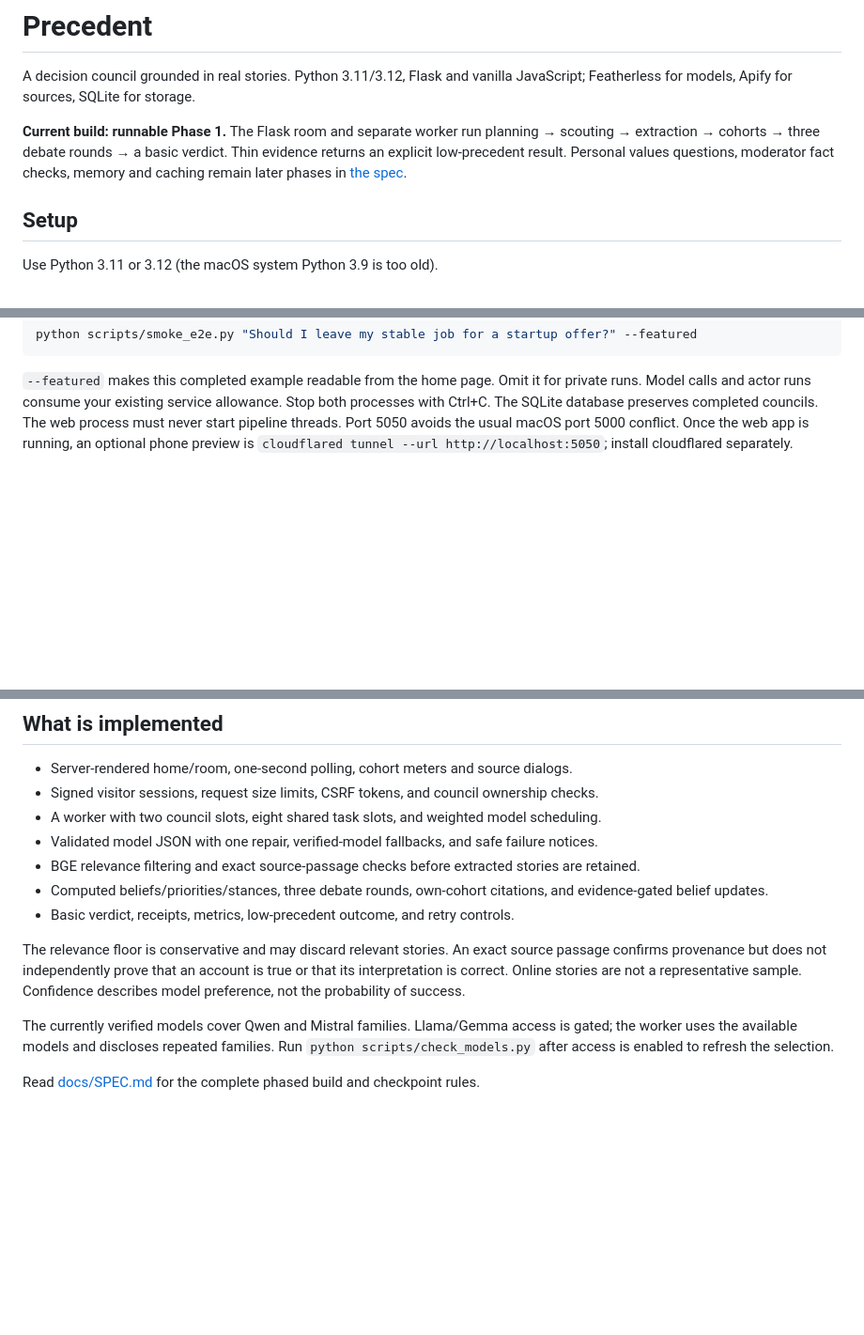
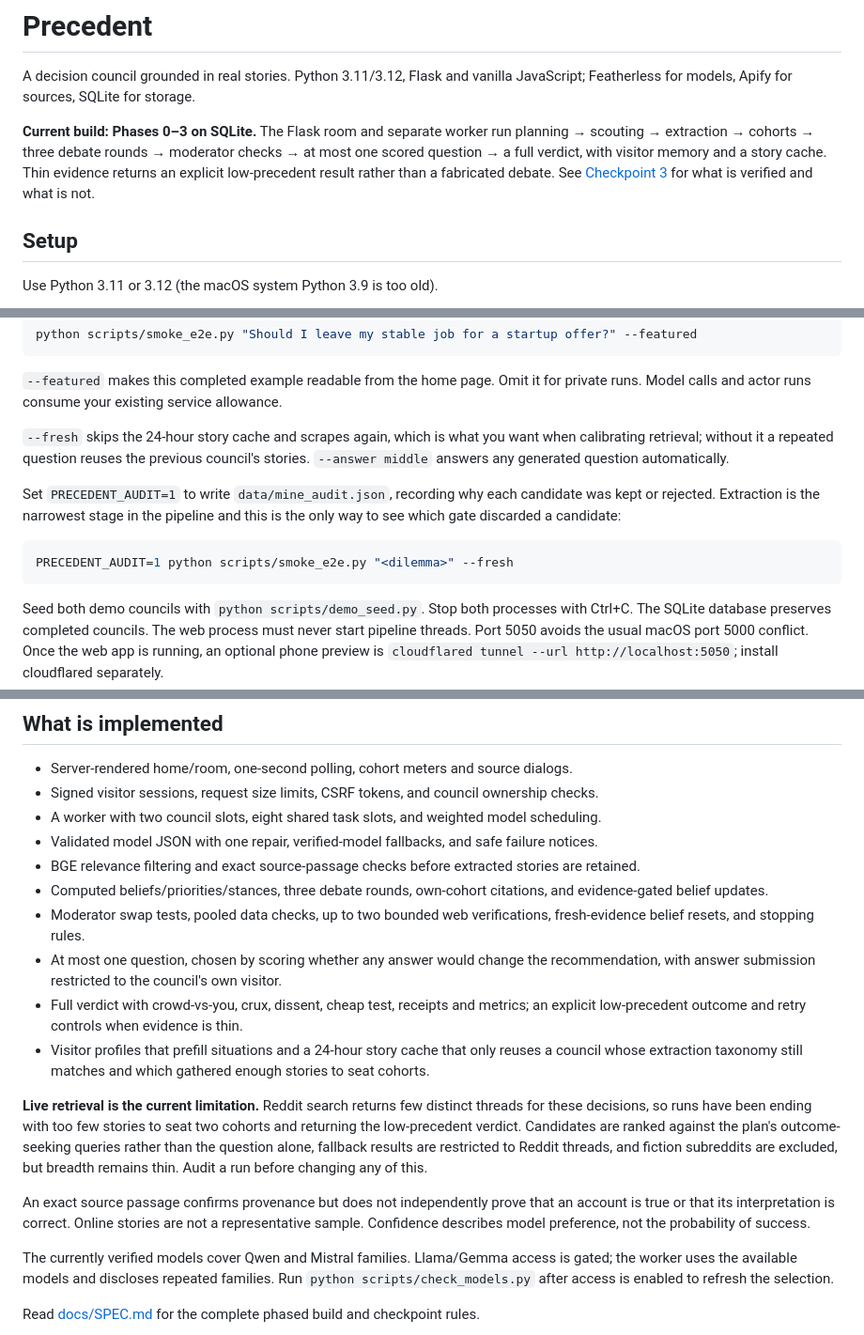
Before and after one commit to siddhardhaanagani69-ship-it/Precedent, a Markdown page: README.md, 3 parts joined by grey strips. Shown at 94% size. GitHub-like rendering; blank space fills up the shorter version.

````diff
--- a/README.md
+++ b/README.md
@@ -3,10 +3,11 @@
 A decision council grounded in real stories. Python 3.11/3.12, Flask and
 vanilla JavaScript; Featherless for models, Apify for sources, SQLite for storage.
 
-**Current build: runnable Phase 1.** The Flask room and separate worker run
-planning → scouting → extraction → cohorts → three debate rounds → a basic verdict.
-Thin evidence returns an explicit low-precedent result. Personal values questions,
-moderator fact checks, memory and caching remain later phases in [the spec](docs/SPEC.md).
+**Current build: Phases 0–3 on SQLite.** The Flask room and separate worker run
+planning → scouting → extraction → cohorts → three debate rounds → moderator checks
+→ at most one scored question → a full verdict, with visitor memory and a story cache.
+Thin evidence returns an explicit low-precedent result rather than a fabricated debate.
+See [Checkpoint 3](docs/CHECKPOINT_3.md) for what is verified and what is not.
 
 ## Setup
 
@@ -89,6 +97,20 @@ python scripts/smoke_e2e.py "Should I leave my stable job for a startup offer?"
 
 `--featured` makes this completed example readable from the home page. Omit it
 for private runs. Model calls and actor runs consume your existing service allowance.
+
+`--fresh` skips the 24-hour story cache and scrapes again, which is what you want
+when calibrating retrieval; without it a repeated question reuses the previous
+council's stories. `--answer middle` answers any generated question automatically.
+
+Set `PRECEDENT_AUDIT=1` to write `data/mine_audit.json`, recording why each
+candidate was kept or rejected. Extraction is the narrowest stage in the pipeline
+and this is the only way to see which gate discarded a candidate:
+
+```sh
+PRECEDENT_AUDIT=1 python scripts/smoke_e2e.py "<dilemma>" --fresh
+```
+
+Seed both demo councils with `python scripts/demo_seed.py`.
 Stop both processes with Ctrl+C. The SQLite database preserves completed councils.
 The web process must never start pipeline threads. Port 5050 avoids the usual macOS
 port 5000 conflict. Once the web app is running, an optional phone preview is
@@ -109,12 +131,27 @@ port 5000 conflict. Once the web app is running, an optional phone preview is
 - Validated model JSON with one repair, verified-model fallbacks, and safe failure notices.
 - BGE relevance filtering and exact source-passage checks before extracted stories are retained.
 - Computed beliefs/priorities/stances, three debate rounds, own-cohort citations, and evidence-gated belief updates.
-- Basic verdict, receipts, metrics, low-precedent outcome, and retry controls.
+- Moderator swap tests, pooled data checks, up to two bounded web verifications,
+  fresh-evidence belief resets, and stopping rules.
+- At most one question, chosen by scoring whether any answer would change the
+  recommendation, with answer submission restricted to the council's own visitor.
+- Full verdict with crowd-vs-you, crux, dissent, cheap test, receipts and metrics;
+  an explicit low-precedent outcome and retry controls when evidence is thin.
+- Visitor profiles that prefill situations and a 24-hour story cache that only
+  reuses a council whose extraction taxonomy still matches and which gathered
+  enough stories to seat cohorts.
 
-The relevance floor is conservative and may discard relevant stories. An exact
-source passage confirms provenance but does not independently prove that an account
-is true or that its interpretation is correct. Online stories are not a representative
-sample. Confidence describes model preference, not the probability of success.
+**Live retrieval is the current limitation.** Reddit search returns few distinct
+threads for these decisions, so runs have been ending with too few stories to seat
+two cohorts and returning the low-precedent verdict. Candidates are ranked against
+the plan's outcome-seeking queries rather than the question alone, fallback results
+are restricted to Reddit threads, and fiction subreddits are excluded, but breadth
+remains thin. Audit a run before changing any of this.
+
+An exact source passage confirms provenance but does not independently prove that an
+account is true or that its interpretation is correct. Online stories are not a
+representative sample. Confidence describes model preference, not the probability of
+success.
 
 The currently verified models cover Qwen and Mistral families. Llama/Gemma access
 is gated; the worker uses the available models and discloses repeated families.
````
Also changed, not shown: other parts of README.md (+7 -0 lines), docs/CHECKPOINT_3.md (added, +96 -0 lines).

--------------------

TASK DIRECTIONS → Report each line in the preceding entries that holds the string "Confidence".

ANSWER SPACE →
-sample. Confidence describes model preference, not the probability of success.
+representative sample. Confidence describes model preference, not the probability of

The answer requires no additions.